As the RAF’s “Red Arrows” aerobatics team conducted a fly-past over the Olympic stadium to leave a tri-colored streak of smoke, the audience could sense that the opening ceremony was about to be the best of what the British could be expected to organize. And indeed, Danny Boyle, the man behind the entire event successfully spelled an enchantment composed of whatever the term ‘unconventional’ can define.
A blend of all global spotlights native to Britain was presented involving theatre, drama and dance. To start with, all possible focus was given to the Royal family with the queen giving an enthralling entrance on the venue; parachuting off a helicopter under the escort of none other than James Bond. Rich tributes were paid to English literature with childhood literature being the main theme. Live orchestral performances were conducted by mainstream musicians, among which one became a hilarious show with Rowan Atkinson, the man known to the world as Mr. Bean, acting his signature antics and facial expressions while playing a pianist in the orchestra.

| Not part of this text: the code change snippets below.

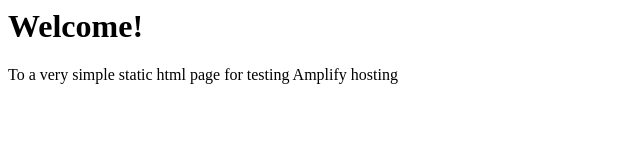
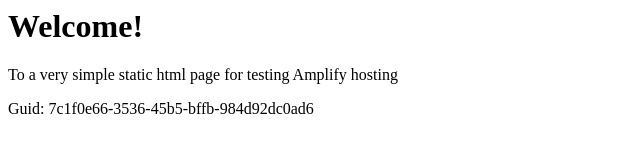
Before and after one commit to aws-aemilia-sfo/Github-PR-Commit-Integration-Test-DoNotTouch-v1-preprod-us-west-1, a website: page src/index.html in a window 1280 px wide. Shown: the whole page, without its empty margins (0-640 px from the left). Drawn offline with Linux system fonts and the light colour scheme.

Commit message:
commit from integ tests

```diff
--- a/src/index.html
+++ b/src/index.html
@@ -1,3 +1,5 @@
+
+
 <html lang="en">
 
 <head>
@@ -10,6 +12,6 @@
 <body>
     <h1>Welcome!</h1>
     <p>To a very simple static html page for testing Amplify hosting</p>
-</body>
+    <p>Guid: 7c1f0e66-3536-45b5-bffb-984d92dc0ad6</p></body>
 
 </html>
```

They say the world is their stage when it comes to one of the most classical theatrical performances, but here at the ceremony, performers made their stage for the world to see. Platforms of pastures to depict medieval England were established with intricate farming details down to flocks of hen and sheep. The transition to the industrial revolution came next, with hordes of blacksmiths clanging on molten liquid to give form to a first, second, third, fourth and a fifth ring, completing the Olympic insignia raised above the stadium emitting a shower of sparks, absorbing a dim aura of auburn light over the crowds. The awe was completely visible in each and every face raised to view the pyrotechnic display.

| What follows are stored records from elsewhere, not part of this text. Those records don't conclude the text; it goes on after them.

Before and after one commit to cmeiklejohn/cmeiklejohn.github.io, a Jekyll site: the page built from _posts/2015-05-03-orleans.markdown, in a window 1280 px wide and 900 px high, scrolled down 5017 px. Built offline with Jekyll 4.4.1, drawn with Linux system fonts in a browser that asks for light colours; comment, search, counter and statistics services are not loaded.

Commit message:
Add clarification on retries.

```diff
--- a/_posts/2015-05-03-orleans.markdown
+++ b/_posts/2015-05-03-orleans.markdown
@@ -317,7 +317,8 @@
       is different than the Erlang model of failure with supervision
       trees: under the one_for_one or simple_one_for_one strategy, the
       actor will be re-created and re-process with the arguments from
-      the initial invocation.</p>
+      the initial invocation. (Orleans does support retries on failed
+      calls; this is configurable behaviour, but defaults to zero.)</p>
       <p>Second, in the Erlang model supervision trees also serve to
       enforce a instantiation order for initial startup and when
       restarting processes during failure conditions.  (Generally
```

As if there had been a lack of star power on the event, David Beckham’s presence on the opening ceremony had remained a controversy over the past months. But you do know the English, when they say its proper British, they do mean proper British in their own sense. Surpassing splendor in class, David led an Olympic torch holder to the venue on a speed boat, driving the vessel himself over the river.
The torch was handed to a group of young British athletes to set alight copper ‘dandelions’. These caught fire from each other one by one, and were then raised in a uniform pattern like petals of a flower to ignite the traditional Olympic cauldron, thus marking the start of the London 2012 Olympics.
Squads of every participating country led a march-past in front of the crowds, waving national flags with intensive shouts by the fans from the stands. The sky was set ablaze into red and blue shades with spiraling and off-shooting fireworks reigning the night over London’s Olympic Park. The entire streak lasted so long and was so intense that a haze of smoke lingered over the region for quite some time after the fireworks stopped, making everyone on the scene realize in their absence how fantastic the show had been.